Ireland's tumultuous history affected every bit of the island's culture, including clothing fashions. In poor times, peasant dress was exceedingly simple. Men and women alike wore might've worn simple knee-length leine, or shirts. Men worn just the leine, while women often used these shirts as undergarments covered by open-sleeved dresses.
But there are other, more recognizable traditional fashions in Ireland. The kilt is one of them. Although most scholars pin the development of the "man's skirt" on Scotland, Irish men also wore them regularly, especially in the early 20th century.
As with so many aspects of Irish culture, many wore kilts as a sign of solidarity with other people who wanted independence from England. Rebellion-minded people often chose saffron yellow, and for that reason English officials banned that hue from English dress, so as to tamp down any public displays of support for the Irish.
Weather also plays a significant role in traditional Irish dress. Ireland's ocean climate is generally mild, but sudden rainfall is common, as are strong breezes. Many natives dress in layers that they can shed or add depending on abrupt shifts from hot to cool, wet, and windy.

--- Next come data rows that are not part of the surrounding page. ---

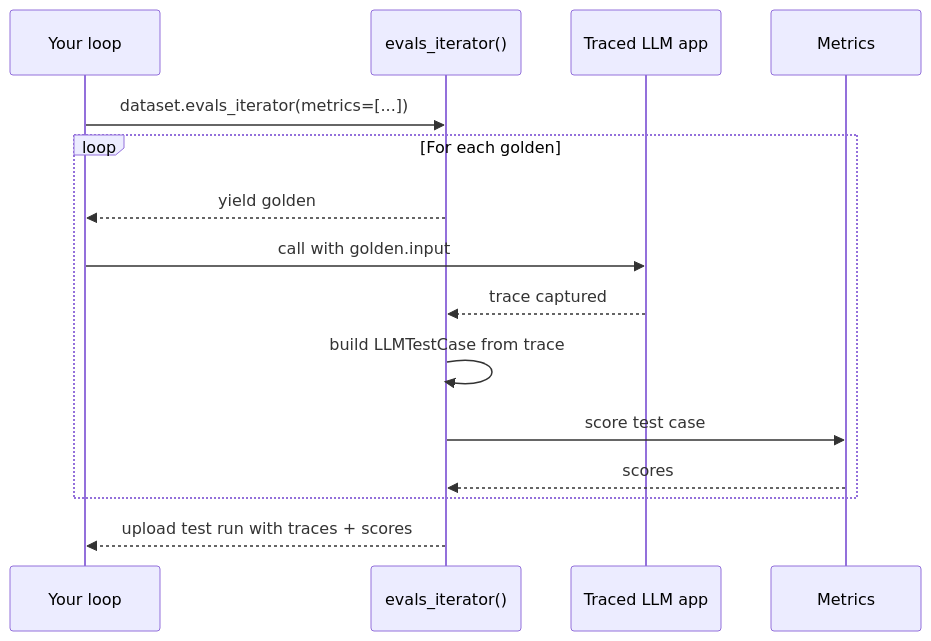
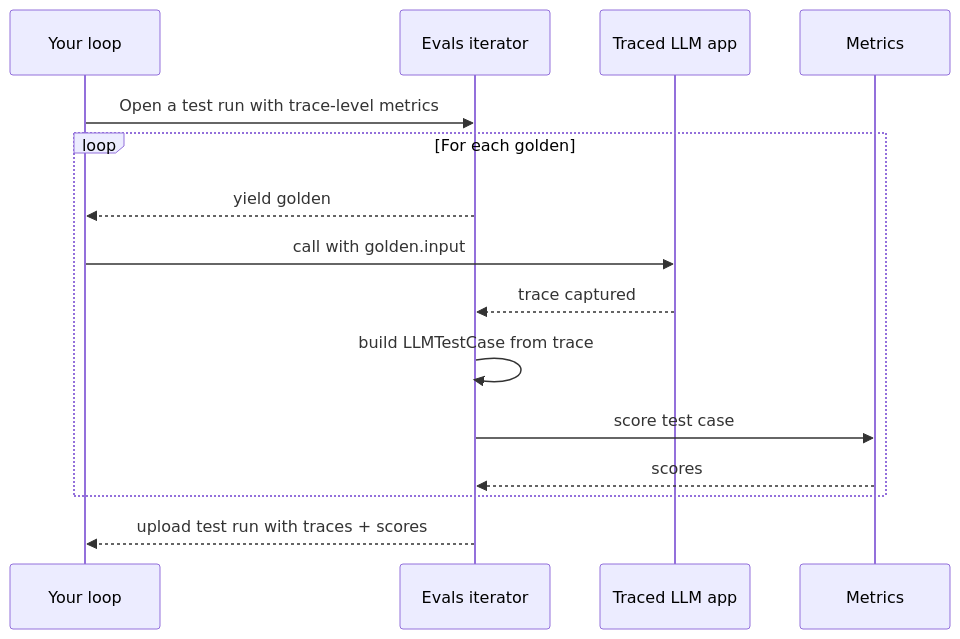
Before and after one commit to confident-ai/deepeval: the first of 2 diagrams in docs/content/docs/evaluation-end-to-end-single-turn.mdx, drawn with Mermaid. The commit also changed other lines of this file and 16 other files, not shown here.

````diff
--- a/docs/content/docs/evaluation-end-to-end-single-turn.mdx
+++ b/docs/content/docs/evaluation-end-to-end-single-turn.mdx
@@ -31,18 +31,18 @@
 ```mermaid
 sequenceDiagram
     participant You as Your loop
-    participant Eval as evals_iterator()
+    participant Eval as Evals iterator
     participant App as Traced LLM app
     participant Metrics as Metrics
 
-    You->>Eval: dataset.evals_iterator(metrics=[...])
+    You->>Eval: Open a test run with trace-level metrics
     loop For each golden
         Eval-->>You: yield golden
         You->>App: call with golden.input
         App-->>Eval: trace captured
         Eval->>Eval: build LLMTestCase from trace
         Eval->>Metrics: score test case
         Metrics-->>Eval: scores
     end
     Eval-->>You: upload test run with traces + scores
 ```
````
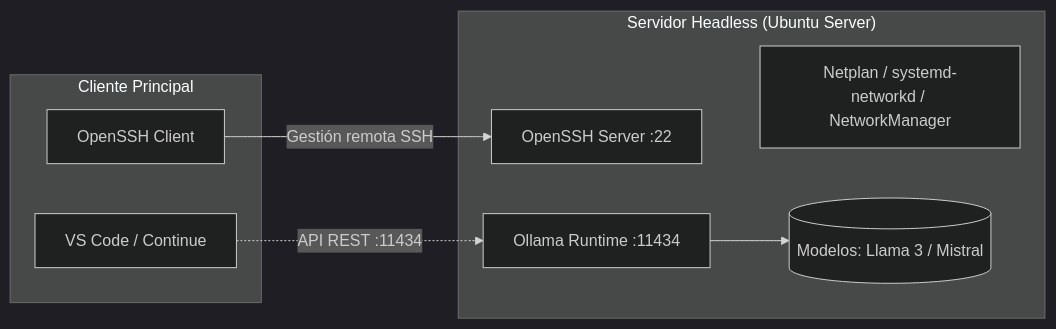
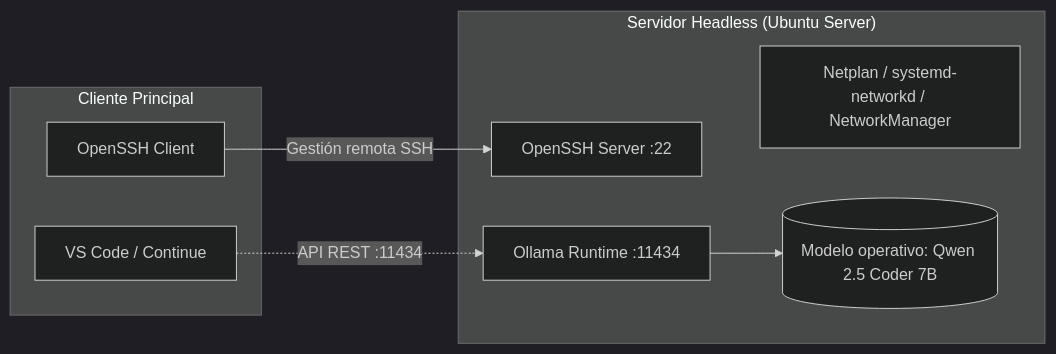
Before and after one commit to lanuzalorenzo/ai-agent-local-lab: the diagram in docs/server-deployment-ubuntu-ollama.md, drawn with Mermaid (dark theme). The commit also changed other lines of this file, not shown here.

Commit message:
docs(docs): align server deployment model references

````diff
--- a/docs/server-deployment-ubuntu-ollama.md
+++ b/docs/server-deployment-ubuntu-ollama.md
@@ -16,18 +16,18 @@
 ```mermaid
 flowchart LR
     subgraph Client["Cliente Principal"]
         SSH[OpenSSH Client]
         VSCode[VS Code / Continue]
     end
 
     subgraph Server["Servidor Headless (Ubuntu Server)"]
         Net[Netplan / systemd-networkd / NetworkManager]
         SSHD[OpenSSH Server :22]
         Ollama[Ollama Runtime :11434]
-        LLM[(Modelos: Llama 3 / Mistral)]
+        LLM[(Modelo operativo: Qwen 2.5 Coder 7B)]
     end
 
     SSH -->|Gestión remota SSH| SSHD
     VSCode -.->|API REST :11434| Ollama
     Ollama --> LLM
 ```
````
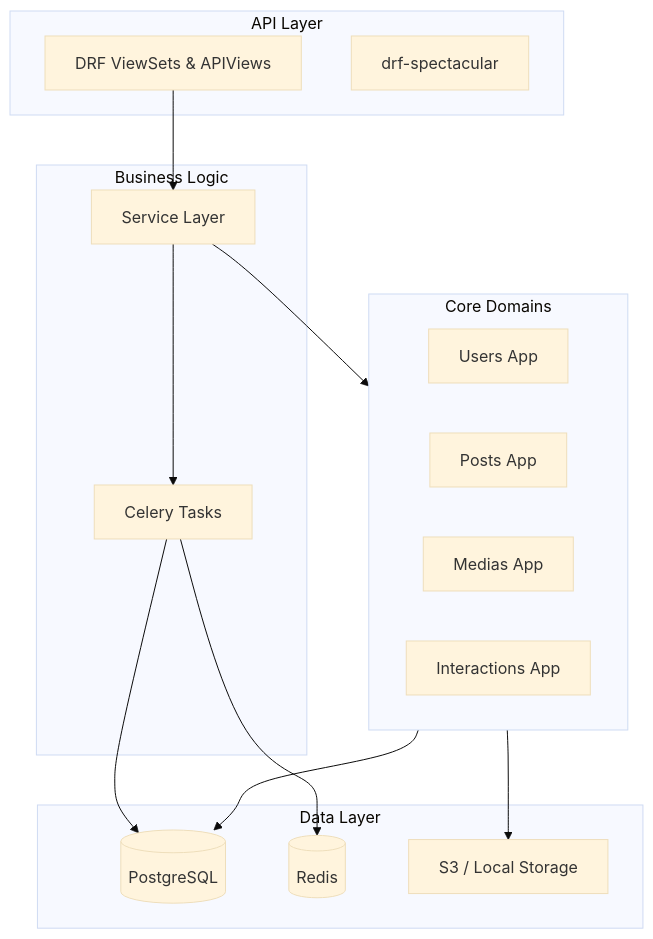
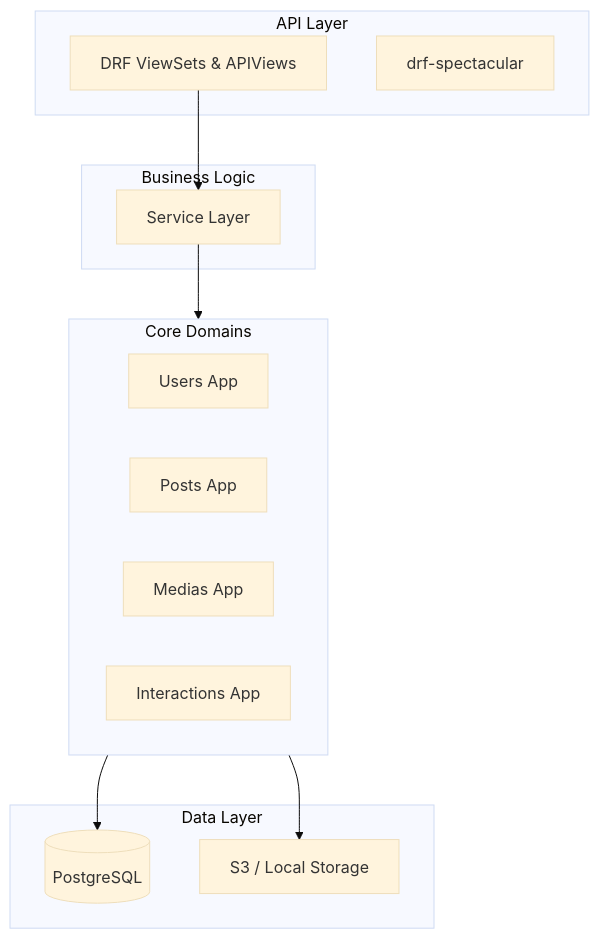
Before and after one commit to amirhossein-moloki/Blog: the diagram in README.md, drawn with Mermaid (base theme). The commit also changed other lines of this file and 21 other files, not shown here.

First line of the commit message:
Remove Celery and Redis and simplify project structure

````diff
--- a/README.md
+++ b/README.md
@@ -61,33 +58,28 @@
 ```mermaid
 graph TD
     subgraph APILayer ["API Layer"]
         DRF[DRF ViewSets & APIViews]
         Spectacular[drf-spectacular]
     end
 
     subgraph BusinessLogic ["Business Logic"]
         Services[Service Layer]
-        Tasks[Celery Tasks]
     end
 
     subgraph CoreDomains ["Core Domains"]
         Users[Users App]
         Posts[Posts App]
         Medias[Medias App]
         Interactions[Interactions App]
     end
 
     subgraph DataLayer ["Data Layer"]
         DB[(PostgreSQL)]
-        Cache[(Redis)]
         Storage[S3 / Local Storage]
     end
 
     DRF --> Services
     Services --> CoreDomains
-    Services --> Tasks
     CoreDomains --> DB
     CoreDomains --> Storage
-    Tasks --> DB
-    Tasks --> Cache
 ```
````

To that end, the famous Aran sweater poses a sensible solution. Made from water-repelling wool, these sweaters are very breathable but also insulate the wearer nicely when cooler weather sets in. These traits are especially useful for fishermen, who may have worn similar pullover sweaters to bear the weather changes and dampness.
Some of the stitches in Aran sweaters have traditional meanings. For example, the roundish honeycomb stitch is said to symbolize the hard work of the honey bee and the sweetness of the fruits of labor. However, there's no truth to an oft-repeated myth that each family has its own unique sweater stitch patterns.
Contemporary Irish dancers also wear traditional clothes. Female dancers usually wear brightly colored dresses with intricate embroidered patterns, and each school of dancing has its own unique designs. Often, Celtic patterns find their way onto these dresses, and some dancers include a Tara brooch (an elaborate, traditional Irish brooch), in part as a reminder of the artistry of ancient inhabitants of Ireland.
And of course, dance itself is another aspect of Ireland's steadfast vitality. Keep reading, and you'll see that a love of dance is deeply ingrained in Irish culture, too.